Chicago’s Field Museum has covered displays of cultural artifacts linked to Native tribes following a change in federal regulations issued last month that requires museums to gain consent from tribal leaders before showcasing objects held in their collections that have ties to their ancestral heritage.
The policy change, first announced in early December, will force U.S. museums who oversee curatorial departments and staff involved in preserving and exhibiting Indigenous artifacts to quickly get in compliance with the new rules, administered by the U.S. Interior Department, which go into effect on Friday. The new rules require museums, including art institutions and university collections, to update inventories of human remains and associated funerary objects within the next five years.
Ongoing tensions between institutions overseeing holdings of Native American remains and tribal officials in the U.S. over repatriation procedures have persisted for decades. The latest update is a change to a more than 30-year-old law established in the 1990s aimed at expediting the return of Native American remains and cultural artifacts.
In recent years, tribal officials and repatriation advocates have criticized enforcement of the 1990s regulations, arguing that U.S. museums and universities have long relied on internal bureaucracy to obfuscate communications with tribal officials, delaying the repatriation process.
The updated policy also stipulates that institutions can no longer categorize some remains in their holdings as “culturally unidentifiable,” a label that native officials have said made pursuing legal returns more complicated.
In a statement to The New York Times, a representative of the Illinois museum said they covered select displays they believe contain cultural items that could be subject to the new regulations, but that the exhibit does not include Native remains.
The Chicago museum is one of the twenty institutions with the largest holdings of Native remains in the country, according to federal data reported in 2023. The impact of the new standards on other museums across the U.S. with significant holdings of Native remains, among them the American Museum of Natural History in New York, as well as collections at Harvard University and U.C. Berkeley, is still unclear.
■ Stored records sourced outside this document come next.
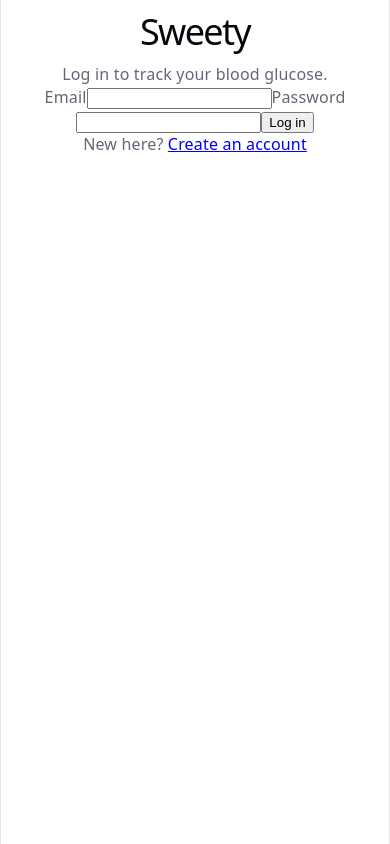
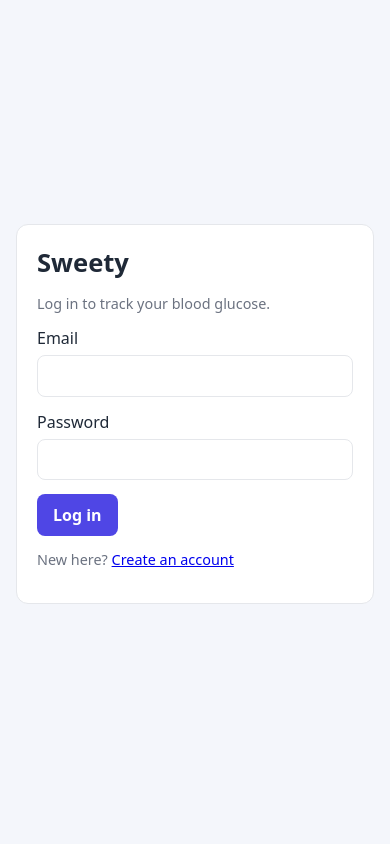
Before and after one commit to alanbabu518-spec/sweety, a React (Vite) app in the folder client/: page /login in a window 390 px wide. Built offline with nearby package versions, Linux system fonts and the light colour scheme; no server answers.

Commit message:
style(client): basic responsive styling

```diff
--- a/client/src/index.css
+++ b/client/src/index.css
@@ -1,111 +1,256 @@
 :root {
-  --text: #6b6375;
-  --text-h: #08060d;
-  --bg: #fff;
-  --border: #e5e4e7;
-  --code-bg: #f4f3ec;
-  --accent: #aa3bff;
-  --accent-bg: rgba(170, 59, 255, 0.1);
-  --accent-border: rgba(170, 59, 255, 0.5);
-  --social-bg: rgba(244, 243, 236, 0.5);
-  --shadow:
-    rgba(0, 0, 0, 0.1) 0 10px 15px -3px, rgba(0, 0, 0, 0.05) 0 4px 6px -2px;
-
-  --sans: system-ui, 'Segoe UI', Roboto, sans-serif;
-  --heading: system-ui, 'Segoe UI', Roboto, sans-serif;
-  --mono: ui-monospace, Consolas, monospace;
-
-  font: 18px/145% var(--sans);
-  letter-spacing: 0.18px;
-  color-scheme: light dark;
+  --bg: #f4f6fb;
+  --card: #ffffff;
+  --text: #1f2937;
+  --muted: #6b7280;
+  --primary: #4f46e5;
+  --primary-dark: #4338ca;
+  --danger: #dc2626;
+  --border: #e5e7eb;
+  font-family:
+    system-ui,
+    -apple-system,
+    "Segoe UI",
+    Roboto,
+    sans-serif;
   color: var(--text);
-  background: var(--bg);
-  font-synthesis: none;
-  text-rendering: optimizeLegibility;
-  -webkit-font-smoothing: antialiased;
-  -moz-osx-font-smoothing: grayscale;
-
-  @media (max-width: 1024px) {
-    font-size: 16px;
-  }
 }
 
-@media (prefers-color-scheme: dark) {
-  :root {
-    --text: #9ca3af;
-    --text-h: #f3f4f6;
-    --bg: #16171d;
-    --border: #2e303a;
-    --code-bg: #1f2028;
-    --accent: #c084fc;
-    --accent-bg: rgba(192, 132, 252, 0.15);
-    --accent-border: rgba(192, 132, 252, 0.5);
-    --social-bg: rgba(47, 48, 58, 0.5);
-    --shadow:
-      rgba(0, 0, 0, 0.4) 0 10px 15px -3px, rgba(0, 0, 0, 0.25) 0 4px 6px -2px;
-  }
-
-  #social .button-icon {
-    filter: invert(1) brightness(2);
-  }
+* {
+  box-sizing: border-box;
+}
+body {
+  margin: 0;
+  background: var(--bg);
+}
+h1 {
+  font-size: 1.6rem;
+  margin: 0 0 1rem;
+}
+h2 {
+  font-size: 1.1rem;
+  margin: 0 0 0.75rem;
+}
+.muted {
+  color: var(--muted);
+  font-size: 0.9rem;
 }
 
-body {
+.container {
+  max-width: 760px;
+  margin: 0 auto;
+  padding: 1.5rem 1rem 3rem;
+}
+.card {
+  background: var(--card);
+  border: 1px solid var(--border);
+  border-radius: 12px;
+  padding: 1.25rem;
+  margin-bottom: 1rem;
+}
+
+/* navbar */
+.navbar {
+  display: flex;
+  align-items: center;
+  gap: 1.5rem;
+  background: var(--card);
+  border-bottom: 1px solid var(--border);
+  padding: 0.75rem 1.5rem;
+}
+.brand {
+  color: var(--primary);
+  font-size: 1.2rem;
+}
+.navbar nav {
+  display: flex;
+  gap: 1rem;
+  flex: 1;
+}
+.navbar nav a {
+  color: var(--muted);
+  text-decoration: none;
+  padding: 0.25rem 0;
+}
+.navbar nav a.active {
+  color: var(--primary);
+  border-bottom: 2px solid var(--primary);
+}
+.navbar-user {
+  display: flex;
+  align-items: center;
+  gap: 0.75rem;
+}
+
+/* forms */
+label {
+  display: flex;
+  flex-direction: column;
+  gap: 0.35rem;
+  font-weight: 500;
+  margin-bottom: 0.9rem;
+}
+input,
+select {
+  font: inherit;
+  padding: 0.55rem 0.7rem;
+  border: 1px solid var(--border);
+  border-radius: 8px;
+  background: #fff;
+}
+input:focus,
+select:focus {
+  outline: 2px solid var(--primary);
+  outline-offset: 1px;
+}
+.form-row {
+  display: flex;
+  gap: 1rem;
+}
+.form-row label {
+  flex: 1;
+}
+.form-actions {
+  display: flex;
+  gap: 0.5rem;
+}
+.date-picker {
+  max-width: 220px;
+}
+
+/* buttons */
+.btn {
+  font: inherit;
+  font-weight: 600;
+  cursor: pointer;
+  background: var(--primary);
+  color: #fff;
+  border: none;
+  border-radius: 8px;
+  padding: 0.6rem 1rem;
+}
+.btn:hover {
+  background: var(--primary-dark);
+}
+.btn:disabled {
+  opacity: 0.6;
+  cursor: not-allowed;
+}
+.btn-secondary {
+  background: #eef0f6;
+  color: var(--text);
+}
+.btn-secondary:hover {
+  background: #e1e4ee;
+}
+.btn-danger {
+  background: #fee2e2;
+  color: var(--danger);
+}
+.btn-danger:hover {
+  background: #fecaca;
+}
+.btn-small {
+  padding: 0.3rem 0.6rem;
+  font-size: 0.85rem;
+}
+
+/* messages */
+.alert {
+  padding: 0.7rem 0.9rem;
+  border-radius: 8px;
+  margin-bottom: 1rem;
+  font-size: 0.95rem;
+}
+.alert-error {
+  background: #fef2f2;
+  color: #991b1b;
+  border: 1px solid #fecaca;
+}
+.empty {
+  color: var(--muted);
+  text-align: center;
+  padding: 1.25rem 0;
   margin: 0;
 }
 
-#root {
-  width: 1126px;
-  max-width: 100%;
-  margin: 0 auto;
-  text-align: center;
-  border-inline: 1px solid var(--border);
-  min-height: 100svh;
-  display: flex;
-  flex-direction: column;
-  box-sizing: border-box;
+/* tables */
+table {
+  width: 100%;
+  border-collapse: collapse;
+}
+th,
+td {
+  text-align: left;
+  padding: 0.6rem 0.4rem;
+  border-bottom: 1px solid var(--border);
+}
+th {
+  color: var(--muted);
+  font-size: 0.85rem;
+  font-weight: 600;
+}
+.row-actions {
+  text-align: right;
+  white-space: nowrap;
+}
+.row-actions .btn {
+  margin-left: 0.4rem;
 }
 
-h1,
-h2 {
-  font-family: var(--heading);
-  font-weight: 500;
-  color: var(--text-h);
+/* reports */
+.report-head {
+  display: flex;
+  justify-content: space-between;
+  align-items: baseline;
+}
+.stats {
+  display: grid;
+  grid-template-columns: repeat(4, 1fr);
+  gap: 0.75rem;
+  margin-bottom: 0.5rem;
+}
+.stat {
+  background: var(--bg);
+  border-radius: 10px;
+  padding: 0.8rem;
+  text-align: center;
+}
+.stat span {
+  display: block;
+  color: var(--muted);
+  font-size: 0.8rem;
+  margin-bottom: 0.25rem;
+}
+.stat strong {
+  font-size: 1.4rem;
 }
 
-h1 {
-  font-size: 56px;
-  letter-spacing: -1.68px;
-  margin: 32px 0;
-  @media (max-width: 1024px) {
-    font-size: 36px;
-    margin: 20px 0;
+/* auth */
+.auth-page {
+  min-height: 100vh;
+  display: grid;
+  place-items: center;
+  padding: 1rem;
+}
+.auth-card {
+  width: 100%;
+  max-width: 380px;
+}
+.auth-card h1 {
+  margin-bottom: 0.25rem;
+}
+
+@media (max-width: 520px) {
+  .form-row {
+    flex-direction: column;
+    gap: 0;
+  }
+  .stats {
+    grid-template-columns: repeat(2, 1fr);
+  }
+  .navbar {
+    flex-wrap: wrap;
+    gap: 0.75rem;
   }
 }
-h2 {
-  font-size: 24px;
-  line-height: 118%;
-  letter-spacing: -0.24px;
-  margin: 0 0 8px;
-  @media (max-width: 1024px) {
-    font-size: 20px;
-  }
-}
-p {
-  margin: 0;
-}
-
-code,
-.counter {
-  font-family: var(--mono);
-  display: inline-flex;
-  border-radius: 4px;
-  color: var(--text-h);
-}
-
-code {
-  font-size: 15px;
-  line-height: 135%;
-  padding: 4px 8px;
-  background: var(--code-bg);
-}
```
The post “Chicago’s Field Museum Alters Native Displays in Response to New Regulations” by Angelica Villa was published on 01/12/2024 by www.artnews.com